Peru is a country where many of the ingredients that are used around the world originated, and visitors exploring this diverse country will find a wonderful range of ingredients and dishes that are commonly available. The diet varies depending on the surroundings, with fish playing an important role in the coastal and Amazon areas, while those living in the Andes have a very different diet. A trip in Peru is an adventure for the taste buds as well as being a more traditional adventure too.
Fish and Seafood Dishes
The rich waters of the Pacific offer great hunting grounds for the Peruvian fishermen, and the wide range of dishes created using these ingredients can be enjoyed along the coast. Ceviche is one dish which has become popular across South America, and involves pieces of raw fish that have been marinated in a blend of chili peppers, onions and lime juice. Another popular dish is Chupe de Camarones, which is a tasty soup made with shrimp, potatoes, milk and chillies.
Chicken, beef and pork are all common in Peruvian cuisine, although in different parts of the country you will also find dishes that include alpaca, guinea pig and even turtle meat in the Amazon region. Pollo a la Brasa is a common chicken dish that is found across much of the country, and is the meat of a chicken which is marinated before being cooked on a spit roast or in hot coals. In the northern coastal areas, Shambar is a popular soup that includes smoked ham and pork rinds along with beans and green onions, while Secod de Cabrito is a thick stew usually made with goat meat.
Anticuchos are a popular snack served from carts in many towns and cities, and are skewers of marinated chunks of beef heart, which are then barbecued and served with bread or boiled potatoes and sauces. Tamales are another popular street food made of a corn dough and stuffed with meat, cheese and vegetables, with a kick of spice either from chilli or a sauce, and are baked in a leaf wrapper which is then discarded after eating.
The majority of the desserts that are served and eaten in Peru originate from Spain and were brought to the country during the colonial era, although some do make good use of local ingredients.

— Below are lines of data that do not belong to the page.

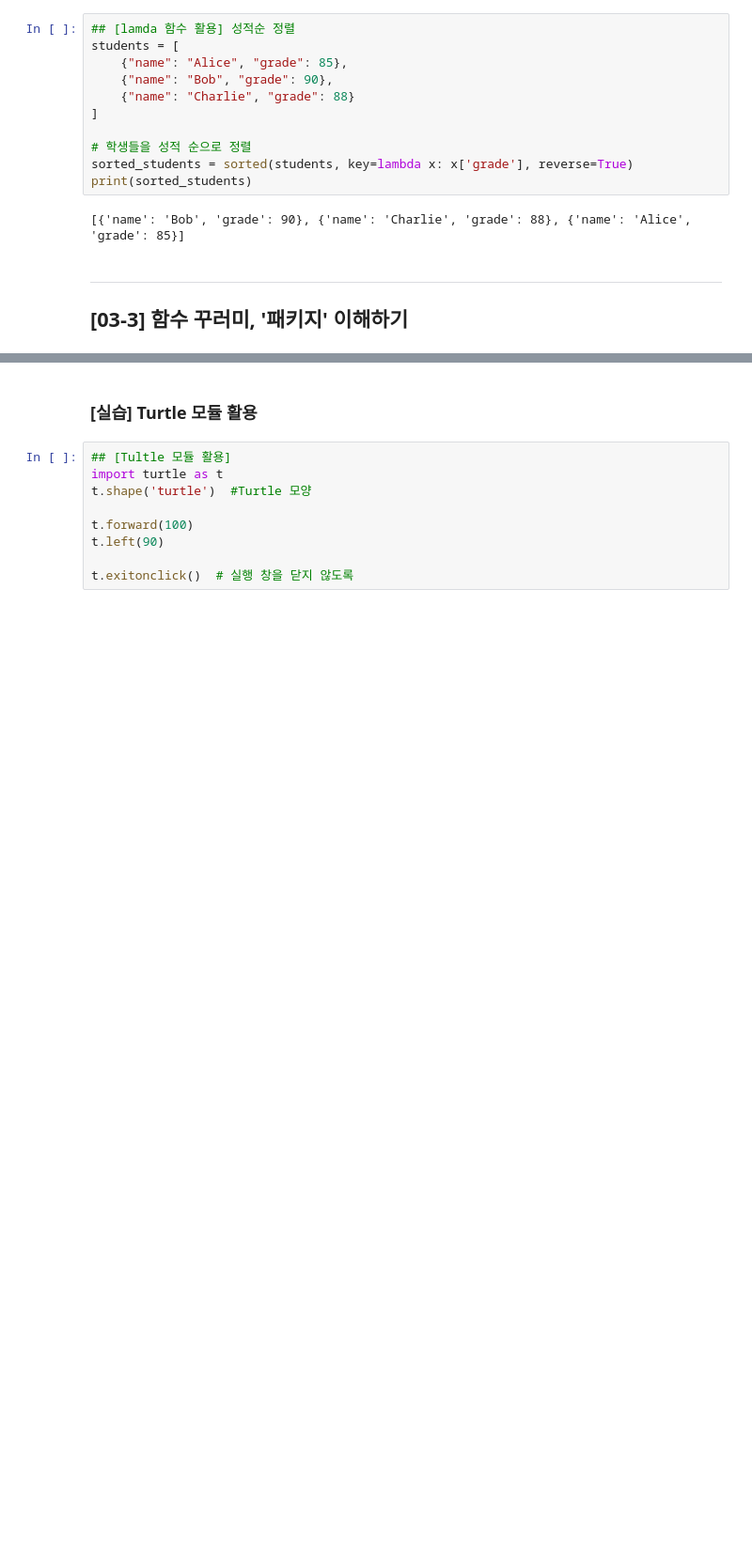
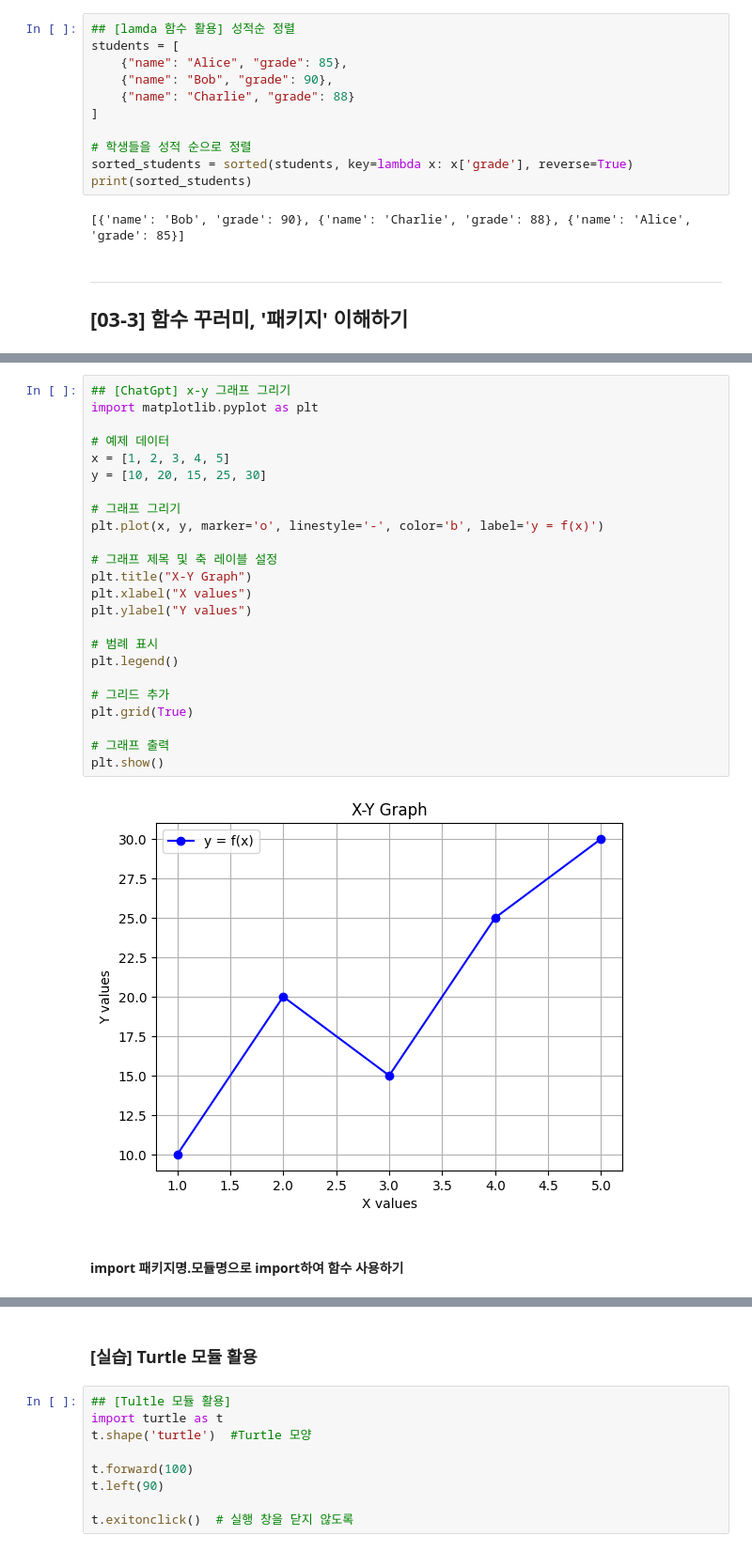
Before and after one commit to dndxor/BCDA, a Jupyter notebook: Ch03_PythonReview.ipynb, the cells around one changed output, grey strips where cells are left out. Shown: that part at 94% size. Drawn from its saved outputs; the diff is of its cells as text; blank space fills up the shorter version.

```diff
--- a/Ch03_PythonReview.ipynb
+++ b/Ch03_PythonReview.ipynb
@@ -304,0 +273,28 @@ Accuracy: 0.7
+# %%
+## [ChatGpt] x-y 그래프 그리기
+import matplotlib.pyplot as plt
+
+# 예제 데이터
+x = [1, 2, 3, 4, 5]
+y = [10, 20, 15, 25, 30]
+
+# 그래프 그리기
+plt.plot(x, y, marker='o', linestyle='-', color='b', label='y = f(x)')
+
+# 그래프 제목 및 축 레이블 설정
+plt.title("X-Y Graph")
+plt.xlabel("X values")
+plt.ylabel("Y values")
+
+# 범례 표시
+plt.legend()
+
+# 그리드 추가
+plt.grid(True)
+
+# 그래프 출력
+plt.show()
+# %% [output]
+[figure, added]
+# %% [markdown]
+#### **import 패키지명.모듈명으로 import하여 함수 사용하기**
```
Also changed, not shown: parts of 13 cells of this notebook, 2 other files.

Alfajores is a popular dessert made from two layers of sweet pastry that are then stuffed with molasses or a sweet creamy caramel filling known as manjar blanco, before being dusted in sugar. Ice cream is also popular in Peru, and the lucuma flavored variety is distinctly Peruvian, as it is flavored with the lucuma fruit which has been grown in Peru for several hundred years.
The Pisco Sour is a cocktail which is widely considered to be the national drink of Peru, and is a blend of Pisco brandy, egg whites, lime juice and syrup, and there is even an annual holiday where the Pisco Sour is celebrated. Another distinctive drink that is hugely popular in the country is Inca Kola, which is a sweet yellow soda flavored with the local plant lemon verbena that is more popular than any of the international soda brands in Peru.